While the film was set in Missoula and by the Blackstone river, the scenes in town were filmed in Livingston, MT. Likewise, the fishing scenes were captured in Paradise Valley on the Yellowstone River, the Gallatin River south of Bozeman, and the Boulder River by Big Timber. (Movie-Locations: River Runs Through It, 2020)
So many elements of this movie make it special. Norman Maclean’s story was adapted by Richard Friedenberg and brought to life by director Robert Redford. The entire cast is amazing, with now legendary actor Brad Pitt standing out among the crowd.
If you were born under the Big Sky…you need to watch this movie. If you have, you know why I can’t put the feeling into words. This film reminds us where we come from. It reminds us of Home.
Ashton, W. (2020, January 2). Forrest Gump: 10 Behind-The-Scenes Facts About The Classic Tom Hanks Movie.
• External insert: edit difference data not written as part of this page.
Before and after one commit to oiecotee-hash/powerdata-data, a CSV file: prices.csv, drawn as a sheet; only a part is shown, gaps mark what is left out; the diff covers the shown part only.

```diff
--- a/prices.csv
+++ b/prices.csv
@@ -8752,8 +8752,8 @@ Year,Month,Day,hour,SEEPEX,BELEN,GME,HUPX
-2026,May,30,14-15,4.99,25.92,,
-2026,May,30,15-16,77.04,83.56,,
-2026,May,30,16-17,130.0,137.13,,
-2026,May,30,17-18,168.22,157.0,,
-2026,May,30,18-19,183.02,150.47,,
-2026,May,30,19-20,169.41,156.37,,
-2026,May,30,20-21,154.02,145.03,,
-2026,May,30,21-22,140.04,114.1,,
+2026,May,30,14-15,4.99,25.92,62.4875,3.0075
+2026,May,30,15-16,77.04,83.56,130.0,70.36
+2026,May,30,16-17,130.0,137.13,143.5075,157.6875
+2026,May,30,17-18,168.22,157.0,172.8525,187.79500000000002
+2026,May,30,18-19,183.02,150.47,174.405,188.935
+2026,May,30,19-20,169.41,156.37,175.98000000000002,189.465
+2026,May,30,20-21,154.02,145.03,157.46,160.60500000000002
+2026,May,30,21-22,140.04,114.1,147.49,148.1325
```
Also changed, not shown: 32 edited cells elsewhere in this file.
Retrieved from Cinema Blend: https://www.cinemablend.com/news/2487844/forrest-gump-10-behind-the-scenes-facts-about-the-classic-tom-hanks-movie
Movie-Locations: Forrest Gump. (2020). Retrieved from Movie-Locations: https://www.movie-locations.com/movies/f/Forrest-Gump.php
Movie-Locations: Revenant. (2020). Retrieved from Movie-Locations: http://movie-locations.com/movies/r/Revenant.php
Movie-Locations: River Runs Through It. (2020). Retrieved from Movie-Locations: http://movie-locations.com/movies/r/River-Runs-Through-It.php
Movie-Locations: Untouchables. (2020). Retrieved from Movie-Locations: http://movie-locations.com/movies/u/Untouchables.php
Return to Lonesome Dove: Filming and Production. (2020). Retrieved from IMDB: https://www.imdb.com/title/tt0106112/locations?ref_=tt_ql_dt_5
Traylor, A. (2014, August 11). Remembering Robin Williams in Montana: His Visit to Glacier National Park. Retrieved from 107.5 Zoo FM: https://1075zoofm.com/robin-williams-montana/#:~:text=Remembering%20Robin%20Williams%20in%20Montana%3A%20His%20Visit%20to%20Glacier%20National%20Park&text=Scenes%20from%20the%20film%20’What,was%20directed%20by%20Vincent%20Ward